Collection entries
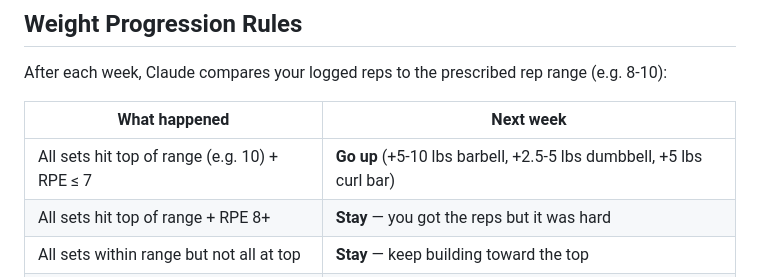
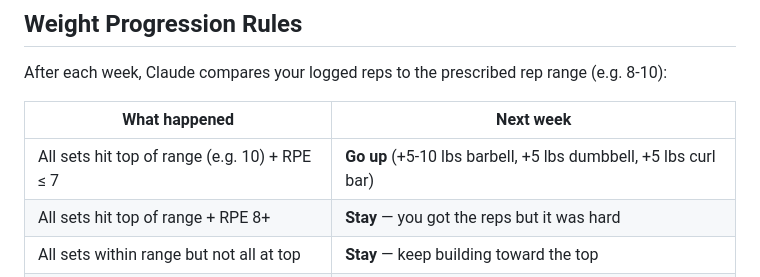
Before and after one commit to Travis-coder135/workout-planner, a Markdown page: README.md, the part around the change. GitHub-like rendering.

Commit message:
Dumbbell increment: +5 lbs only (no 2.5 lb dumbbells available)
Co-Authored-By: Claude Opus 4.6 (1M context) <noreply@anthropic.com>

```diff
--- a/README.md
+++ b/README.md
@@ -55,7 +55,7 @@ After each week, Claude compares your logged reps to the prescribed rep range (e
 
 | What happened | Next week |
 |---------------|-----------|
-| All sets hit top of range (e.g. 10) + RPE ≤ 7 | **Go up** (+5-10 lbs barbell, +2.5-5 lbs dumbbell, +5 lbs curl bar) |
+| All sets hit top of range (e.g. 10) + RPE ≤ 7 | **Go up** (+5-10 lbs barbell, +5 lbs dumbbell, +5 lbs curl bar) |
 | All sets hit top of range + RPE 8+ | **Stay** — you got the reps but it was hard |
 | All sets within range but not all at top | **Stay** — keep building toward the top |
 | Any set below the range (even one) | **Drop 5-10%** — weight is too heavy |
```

* * *

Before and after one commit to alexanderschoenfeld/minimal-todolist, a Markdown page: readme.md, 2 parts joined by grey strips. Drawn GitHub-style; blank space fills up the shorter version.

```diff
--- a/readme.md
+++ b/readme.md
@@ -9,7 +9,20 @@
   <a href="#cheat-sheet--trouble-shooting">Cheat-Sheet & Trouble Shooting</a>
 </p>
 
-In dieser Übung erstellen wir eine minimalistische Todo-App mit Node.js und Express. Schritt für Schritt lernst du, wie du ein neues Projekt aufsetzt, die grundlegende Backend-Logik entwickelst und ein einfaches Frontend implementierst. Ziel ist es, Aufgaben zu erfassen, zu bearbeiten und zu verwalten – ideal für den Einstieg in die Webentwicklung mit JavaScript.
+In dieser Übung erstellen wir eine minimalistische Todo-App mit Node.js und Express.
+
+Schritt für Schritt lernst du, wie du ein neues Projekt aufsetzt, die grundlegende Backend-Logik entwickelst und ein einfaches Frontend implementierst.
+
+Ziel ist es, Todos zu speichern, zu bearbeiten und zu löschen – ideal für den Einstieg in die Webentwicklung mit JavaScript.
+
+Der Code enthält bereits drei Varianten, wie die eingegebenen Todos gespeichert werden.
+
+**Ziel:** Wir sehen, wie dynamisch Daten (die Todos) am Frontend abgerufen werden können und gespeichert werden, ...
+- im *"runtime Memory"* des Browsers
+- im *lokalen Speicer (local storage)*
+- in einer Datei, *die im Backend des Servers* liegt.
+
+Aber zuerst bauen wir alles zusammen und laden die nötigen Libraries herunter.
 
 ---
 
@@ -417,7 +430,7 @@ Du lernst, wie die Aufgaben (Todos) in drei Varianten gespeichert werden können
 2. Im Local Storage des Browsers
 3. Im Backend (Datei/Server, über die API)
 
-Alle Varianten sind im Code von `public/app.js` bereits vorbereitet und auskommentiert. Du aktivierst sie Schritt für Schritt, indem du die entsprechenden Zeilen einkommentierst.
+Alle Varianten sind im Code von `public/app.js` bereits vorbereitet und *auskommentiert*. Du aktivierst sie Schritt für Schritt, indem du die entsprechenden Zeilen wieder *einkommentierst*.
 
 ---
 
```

...

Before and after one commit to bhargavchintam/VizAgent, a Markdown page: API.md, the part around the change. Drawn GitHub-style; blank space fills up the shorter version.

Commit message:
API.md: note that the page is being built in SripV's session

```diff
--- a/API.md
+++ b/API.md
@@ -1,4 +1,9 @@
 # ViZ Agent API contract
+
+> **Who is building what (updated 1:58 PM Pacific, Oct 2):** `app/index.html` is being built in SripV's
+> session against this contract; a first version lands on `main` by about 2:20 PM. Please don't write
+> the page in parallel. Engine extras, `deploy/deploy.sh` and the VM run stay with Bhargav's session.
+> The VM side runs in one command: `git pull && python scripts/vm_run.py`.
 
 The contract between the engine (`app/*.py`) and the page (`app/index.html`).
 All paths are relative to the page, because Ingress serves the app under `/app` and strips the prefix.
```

● Exercise details: Count how many lines of the data include the word "Varianten". Your reply should be that number alone.

● Exercise answer: 4